Mumbai Taxi Art
Creative Review commissioned the Mumbai-based design studio Grandmother India to create the cover in 2009. Kurnal Rawat of Grandmother India had already dealt with the city's typographic idiosyncrasies in the past and initiated the typocity project, an online resource for the city's signage. He and his team designed the taxi, and two of the city's leading taxi artists were won over for the manual implementation: Manohar Mistry and his son Sameer.
Father and son Mistry were not only highly sought-after taxi artists, but had brought the artistic stickers to Bombay in the first place. The idea came from an acquaintance who brought photos of illuminated garbage cans from Dubai – and soon, at the Mistrys’ request, the films themselves. They cleverly used these to give the black and yellow taxis a personal, eye-catching touch – a significant competitive advantage among the approximately 65,000 providers.
In an interview at that time, the two stated that the best times for their craft were probably already gone. I wondered what had become of them, and whether they were still giving the taxis that extra soul.
The catch here: there was no address at all.
Bombay has a population of 23 millions.
The search wouldn’t be easy.
Fotos © Creative Review, Aashim Tyagi
Cover Design, spreads by Kurnal Rawat
The small shop in Girgaon is run by Mangilal Rajpurohit and his son, who immediately offered to help in the search for Sameer Mistry (who now runs the shop alone after the death of his father). A few phone calls later an appointment was fixed, and soon we took a motorbike to Manohar’s workshop.
artist with a fine blade
Sameer Mistry was evidently pleased with my interest in Typo Taxi and his work in general. He showed me photos of past taxi jobs and a variety of extremely small-scale works, including the artwork for the film JUGAARD, a tribute to Mumbai’s diversity. He had manually hand-cut all of this with a scalpel!
We quickly agreed:
Based on a business card he would create an artwork “Bombay Style” with my logo and the phrase “Tom Koch Graphic Wallah.”
But time was limited, as I had to leave the very next day.
He starts by cutting out the flamed background from countless layers of reflective foil, sticking tongue after tongue to each other. Thus, little by little, the dynamic background is created, which he constantly adds to, adapts and corrects with new pieces of foil. Later, the outlines of the logo are transferred freehand and cut out with a scalpel. 3D effects and shadows are applied, the logo is transferred to a dark background, ornaments and fine lines are worked out. Not once does he hesitate, get stuck or even stick.
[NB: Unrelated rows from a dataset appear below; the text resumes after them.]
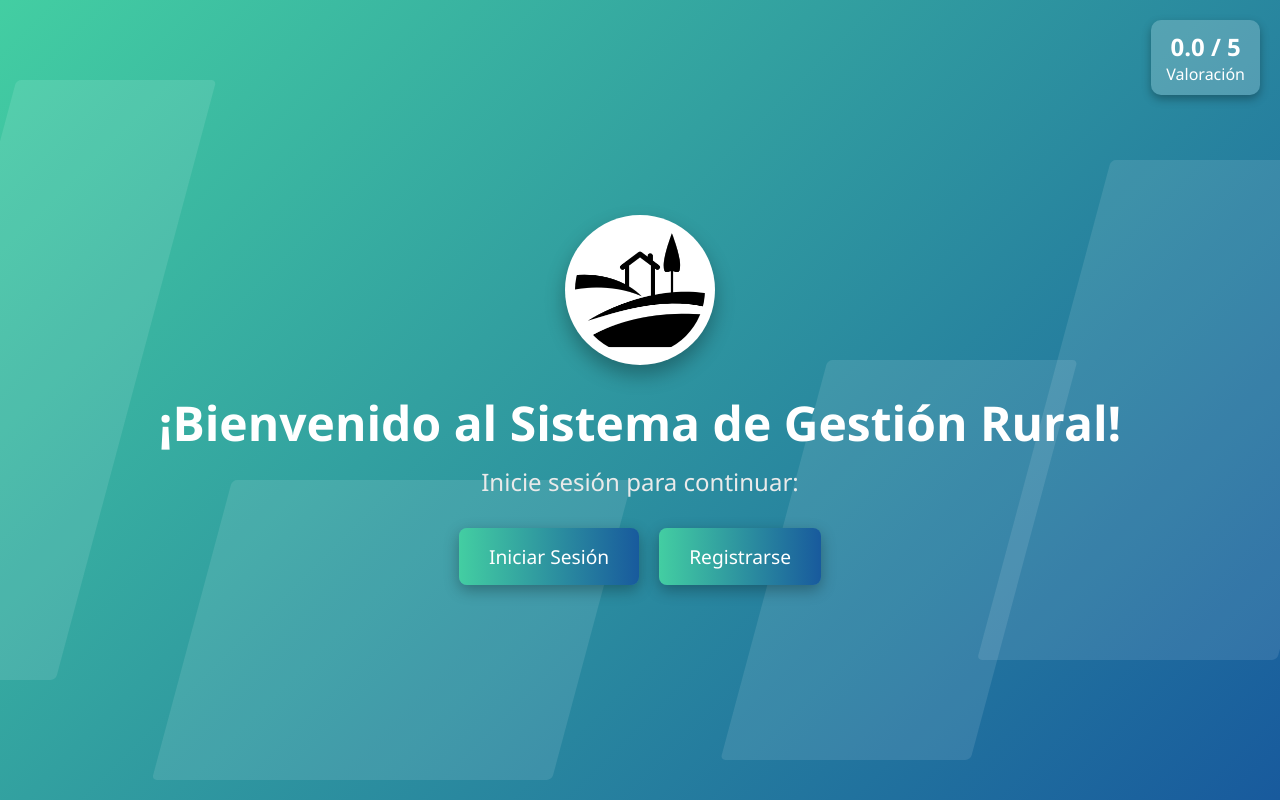
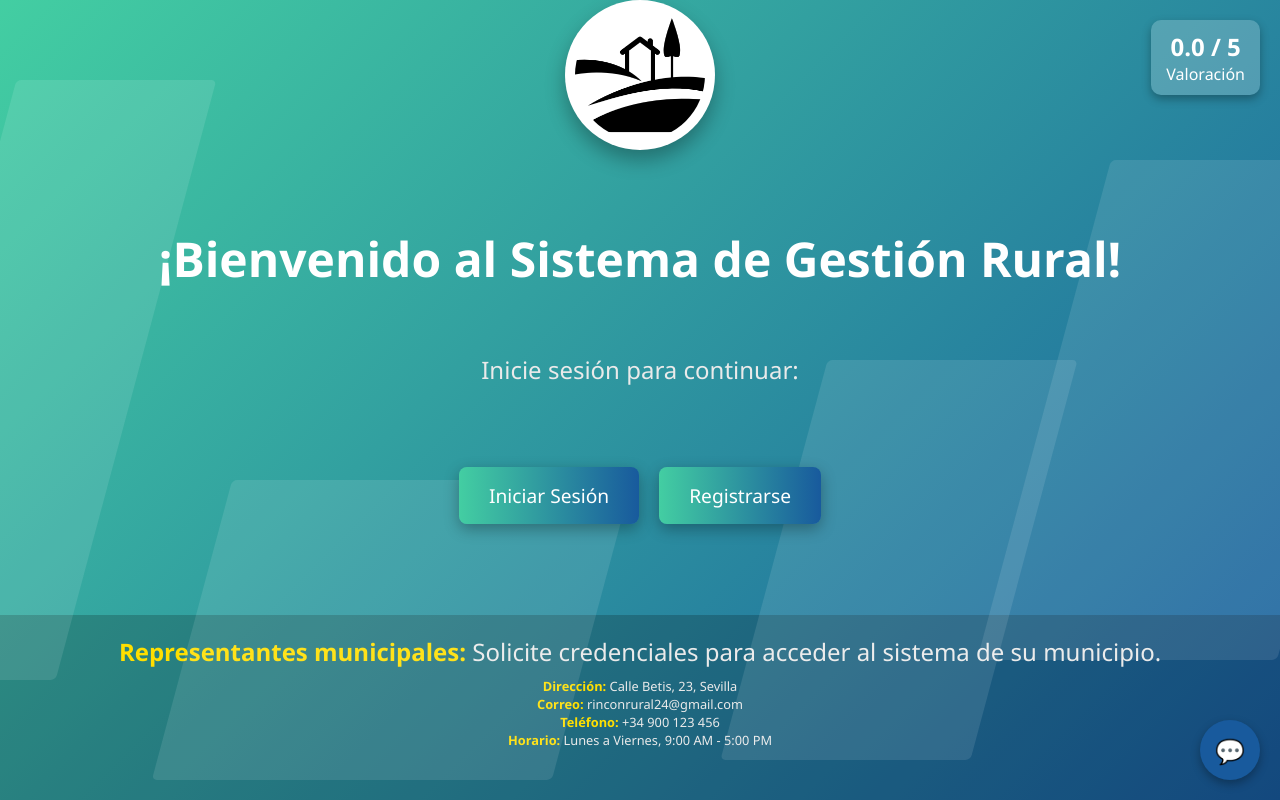
Before and after one commit to carlosmdpb/Rincon_Rural, a Django app: page / in a window 1280 px wide; the page is wider, and only the part inside the window is pictured. Run offline with Django 5.2, Linux system fonts and the light colour scheme; data that the repository does not hold is empty.

Commit message:
Añadido imformación de contacto y panel interactivo en welcome

```diff
--- a/espacios/templates/welcome.html
+++ b/espacios/templates/welcome.html
@@ -18,7 +18,7 @@
             height: 100vh;
             display: flex;
             flex-direction: column;
-            justify-content: center;
+            justify-content: space-between;
             align-items: center;
             overflow: hidden;
             position: relative;
@@ -128,6 +128,102 @@
             font-size: 1.5rem;
             font-weight: bold;
         }
+
+        footer {
+            width: 100%;
+            text-align: center;
+            background: rgba(0, 0, 0, 0.2);
+            padding: 20px 10px;
+            color: white;
+            font-size: 0.9rem;
+            margin-top: 40px; /* Añadido para separar del contenido superior */
+        }
+
+        .highlight {
+            font-weight: bold;
+            color: #ffdf00;
+        }
+
+        .chat-bubble {
+            position: fixed;
+            bottom: 20px;
+            right: 20px;
+            width: 60px;
+            height: 60px;
+            background: #185a9d;
+            color: white;
+            border-radius: 50%;
+            display: flex;
+            justify-content: center;
+            align-items: center;
+            font-size: 1.5rem;
+            box-shadow: 0px 4px 10px rgba(0, 0, 0, 0.3);
+            cursor: pointer;
+            z-index: 1000;
+        }
+
+        .chat-panel {
+            position: fixed;
+            bottom: 80px;
+            right: 20px;
+            width: 300px;
+            background: white;
+            border-radius: 10px;
+            box-shadow: 0px 4px 10px rgba(0, 0, 0, 0.3);
+            display: none;
+            flex-direction: column;
+            z-index: 1000;
+        }
+
+        .chat-header {
+            background: #185a9d;
+            color: white;
+            padding: 10px;
+            border-radius: 10px 10px 0 0;
+            display: flex;
+            justify-content: space-between;
+            align-items: center;
+        }
+
+        .chat-header button {
+            background: transparent;
+            color: white;
+            border: none;
+            font-size: 1.2rem;
+            cursor: pointer;
+        }
+
+        form#chat-form {
+            padding: 10px;
+            display: flex;
+            flex-direction: column;
+        }
+
+        form#chat-form textarea {
+            width: 100%;
+            height: 100px;
+            resize: none;
+            margin-bottom: 10px;
+            padding: 10px;
+            border-radius: 5px;
+            border: 1px solid #ccc;
+            font-size: 1rem;
+        }
+
+        form#chat-form button {
+            background: #43cea2;
+            color: white;
+            padding: 10px;
+            border: none;
+            border-radius: 5px;
+            cursor: pointer;
+            font-size: 1rem;
+        }
+
+        form#chat-form button:hover {
+            background: #185a9d;
+        }
+
     </style>
 </head>
 <body>
@@ -153,5 +249,71 @@
         <a href="{% url 'login' %}">Iniciar Sesión</a>
         <a href="{% url 'registro' %}">Registrarse</a>
     </div>
+
+    <footer>
+        <p style="margin-bottom: 10px;">
+            <span class="highlight">Representantes municipales:</span> Solicite credenciales para acceder al sistema de su municipio.
+        </p>
+        <p style="font-size: 0.8rem; line-height: 1.4;">
+            <span class="highlight">Dirección:</span> Calle Betis, 23, Sevilla<br>
+            <span class="highlight">Correo:</span> rinconrural24@gmail.com<br>
+            <span class="highlight">Teléfono:</span> +34 900 123 456<br>
+            <span class="highlight">Horario:</span> Lunes a Viernes, 9:00 AM - 5:00 PM
+        </p>
+    </footer>
+
+    <div class="chat-bubble" onclick="toggleChatPanel()">
+        <span>💬</span>
+    </div>
+
+    <div id="chat-panel" class="chat-panel">
+        <div class="chat-header">
+            <span>Contáctanos</span>
+            <button onclick="toggleChatPanel()">✖</button>
+        </div>
+        <form id="chat-form" onsubmit="submitChatForm(event)">
+            <textarea name="message" placeholder="Escribe tu mensaje aquí..." required></textarea>
+            <button type="submit">Enviar</button>
+        </form>
+    </div>
+
+    <script>
+        function toggleChatPanel() {
+            const chatPanel = document.getElementById('chat-panel');
+            chatPanel.style.display = chatPanel.style.display === 'none' || chatPanel.style.display === '' ? 'flex' : 'none';
+        }
+
+        async function submitChatForm(event) {
+            event.preventDefault();
+            const formData = new FormData(event.target);
+            const message = formData.get('message');
+
+            try {
+                const response = await fetch('/send-message/', {
+                    method: 'POST',
+                    headers: {
+                        'Content-Type': 'application/json',
+                        'X-CSRFToken': '{{ csrf_token }}'
+                    },
+                    body: JSON.stringify({ message })
+                });
+
+                if (response.ok) {
+                    alert('Mensaje enviado correctamente.');
+                    event.target.reset();
+                    toggleChatPanel();
+                } else {
+                    alert('Mensaje enviado correctamente.');
+                    event.target.reset();
+                    toggleChatPanel();
+                }
+            } catch (error) {
+                alert('Error de red. Inténtalo de nuevo más tarde.');
+            }
+        }
+    </script>
+
+
+
 </body>
 </html>
```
All these steps are performed in an incredibly calm, almost contemplative way: cutting, stripping off the remains, touching, pressing down. Over and over again. You can tell the man has been doing this for 17 years.
The next day I pick up the artwork.
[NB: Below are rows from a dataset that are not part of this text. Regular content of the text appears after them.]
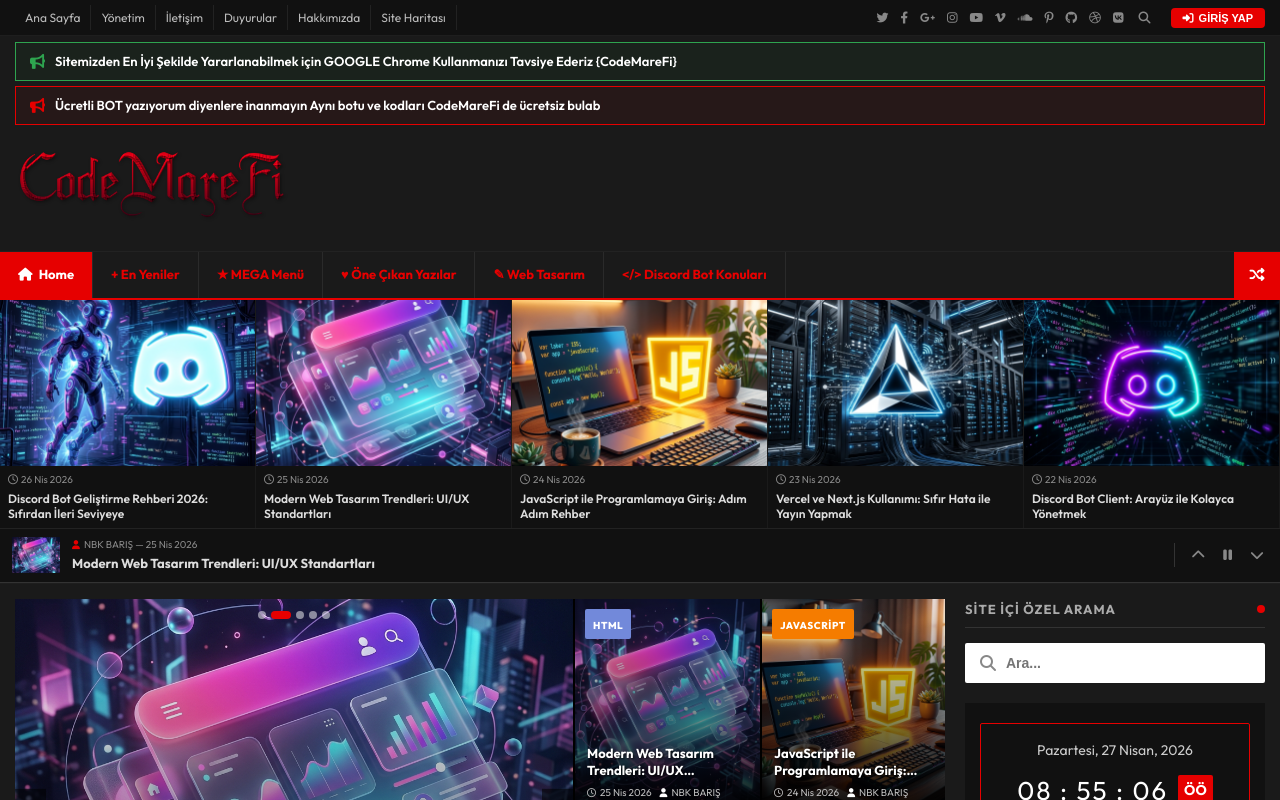
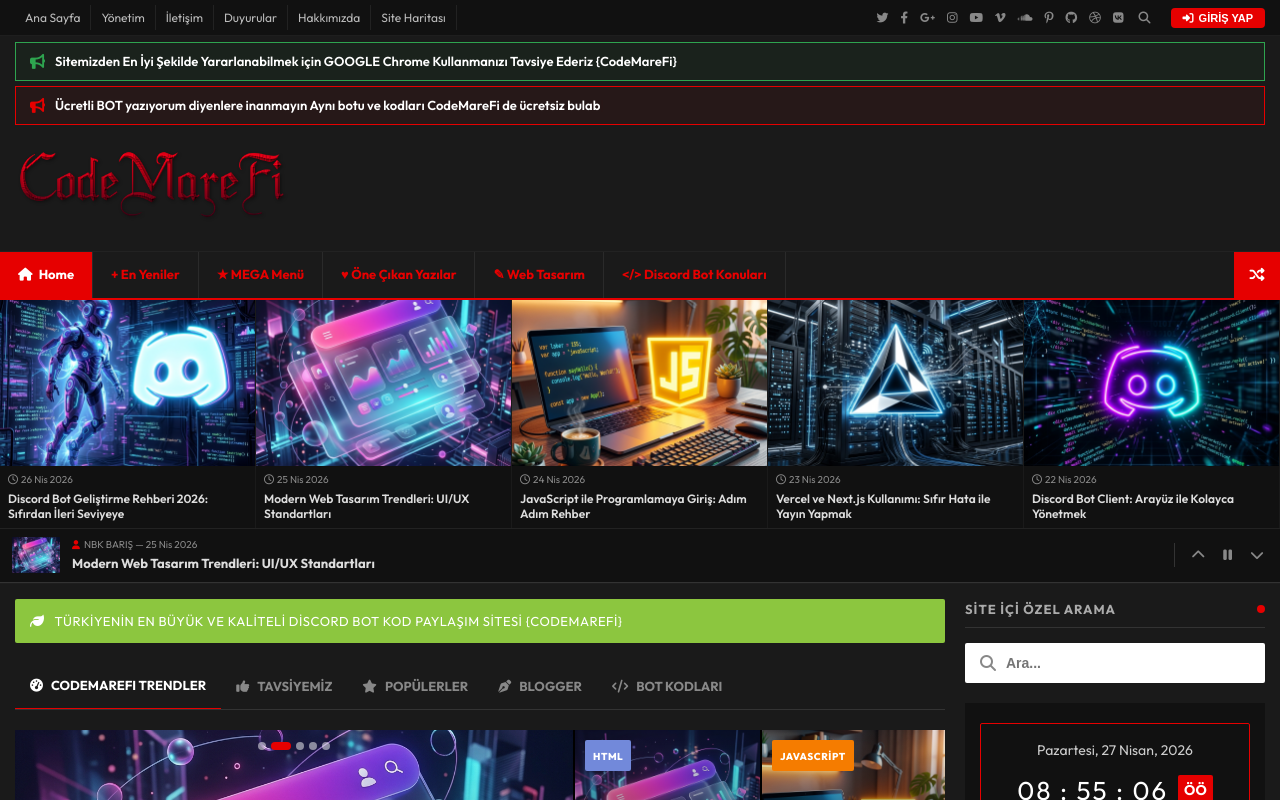
Before and after one commit to NBKBARIS/codemarefi, a Next.js app: page / in a window 1280 px wide. Shown: the top 800 px of the page. Built offline with nearby package versions, Linux system fonts and the light colour scheme; no server answers; the database is empty; a web font is replaced by a local one.

Commit message:
Add green info banner and navigation tabs above featured slider

```diff
--- a/app/page.tsx
+++ b/app/page.tsx
@@ -148,7 +148,32 @@
       <div className="main-layout">
         <div>
 
-          {/* SLIDER: Büyük sol + 2 tall kart sağ */}
+          {/* GREEN BANNER */}
+          <div style={{ background: '#8cc63f', padding: '12px 15px', color: '#fff', fontSize: '13px', display: 'flex', alignItems: 'center', gap: '10px', marginBottom: '20px', borderRadius: '2px', textTransform: 'uppercase', letterSpacing: '0.5px' }}>
+            <i className="fa-solid fa-leaf" style={{ fontSize: '14px' }}></i>
+            TÜRKİYENİN EN BÜYÜK VE KALİTELİ DİSCORD BOT KOD PAYLAŞIM SİTESİ &#123;CodeMareFi&#125;
+          </div>
+
+          {/* TABS */}
+          <div style={{ display: 'flex', borderBottom: '1px solid #333', marginBottom: '20px', overflowX: 'auto', whiteSpace: 'nowrap' }}>
+            <div style={{ padding: '12px 15px', color: '#fff', fontSize: '13px', fontWeight: 'bold', borderBottom: '2px solid #e60000', cursor: 'pointer', display: 'flex', alignItems: 'center', gap: '8px', marginBottom: '-1px', transition: 'color 0.2s' }}>
+              <i className="fa-solid fa-gauge-high"></i> CODEMAREFI TRENDLER
+            </div>
+            <div style={{ padding: '12px 15px', color: '#888', fontSize: '13px', fontWeight: 'bold', cursor: 'pointer', display: 'flex', alignItems: 'center', gap: '8px', transition: 'color 0.2s' }} onMouseEnter={e => e.currentTarget.style.color='#fff'} onMouseLeave={e => e.currentTarget.style.color='#888'}>
+              <i className="fa-solid fa-thumbs-up"></i> TAVSİYEMİZ
+            </div>
+            <div style={{ padding: '12px 15px', color: '#888', fontSize: '13px', fontWeight: 'bold', cursor: 'pointer', display: 'flex', alignItems: 'center', gap: '8px', transition: 'color 0.2s' }} onMouseEnter={e => e.currentTarget.style.color='#fff'} onMouseLeave={e => e.currentTarget.style.color='#888'}>
+              <i className="fa-solid fa-star"></i> POPÜLERLER
+            </div>
+            <div style={{ padding: '12px 15px', color: '#888', fontSize: '13px', fontWeight: 'bold', cursor: 'pointer', display: 'flex', alignItems: 'center', gap: '8px', transition: 'color 0.2s' }} onMouseEnter={e => e.currentTarget.style.color='#fff'} onMouseLeave={e => e.currentTarget.style.color='#888'}>
+              <i className="fa-solid fa-pen-nib"></i> BLOGGER
+            </div>
+            <div style={{ padding: '12px 15px', color: '#888', fontSize: '13px', fontWeight: 'bold', cursor: 'pointer', display: 'flex', alignItems: 'center', gap: '8px', transition: 'color 0.2s' }} onMouseEnter={e => e.currentTarget.style.color='#fff'} onMouseLeave={e => e.currentTarget.style.color='#888'}>
+              <i className="fa-solid fa-code"></i> BOT KODLARI
+            </div>
+          </div>
+
+          {/* SLIDER: Büyük sol + 4 küçük kart sağ */}
           {posts.length > 0 && (
             <div style={{ display: 'grid', gridTemplateColumns: '60% 40%', height: '430px', marginBottom: '15px', overflow: 'hidden', background: '#000', gap: '2px' }}>
 
```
It is vibrant, detailed and very Bombay.
The search was definitely worth it.
A Bollywood Lovestory:
Bombay and the Premier Padmini Taxis
The Indian version of the Fiat 1100 had already made its debut on the subcontinent in 1964 under the name Fiat 1100 Delight. Renamed Premier President in 1965, the cars were finally sold from 1974 onwards under the name Premier Padmini – named after the legendary Indian Queen – and took the hearts of the population by storm.
Especially in Bombay they shaped the cityscape, as the city government had preferred the Premier Padmini to other brands such as the Ambassador and had settled the production in the city. This was followed by an indescribable boom.
The Premier Padmini became the car of choice for taxi drivers in Mumbai because it was economical, offered a relatively large luggage space and could be repaired anywhere in small roadside mechanic shops. In its heyday in the 1990s, around 65,000 Kaali-Peeli taxis were registered in the streets of Mumbai. They were stars in Bollywood movies, even popular songs were dedicated to them.
The Padminis had only one disadvantage: they all looked the same.
Taxi drivers therefore began to individualise them, using film stickers on the rear windows to provide information about the location (Bandra) and the districts in which the taxi was licensed to drive. Personal messages (King of the Kings), lateral ornaments and artistically decorated number plates were additionally introduced.
But in 2003 the situation changed: the city administration banned cars that had been registered for more than 20 years from Bombay’s streets for reasons of air pollution. This was clearly aimed at the Padminis, whose production had already been stopped in 2000. From then on their number began to dwindle, and other car brands gradually took over the taxi market.
Today only 50 Padminis are still driving around Mumbai, by the end of 2020 they will have disappeared from the cityscape for good.
With them, a large part of the artistic stickers created by taxi artists like Samir Manohar disappears. Recently, the police have taken action against the stickers because of alleged threats to traffic safety.
The taxi drivers are losing the possibility of individual presentation and the city is losing its rolling icons. Whether taxi artist Sameer Mistry will still be creating his filigree works of art in 10 years is written in the stars..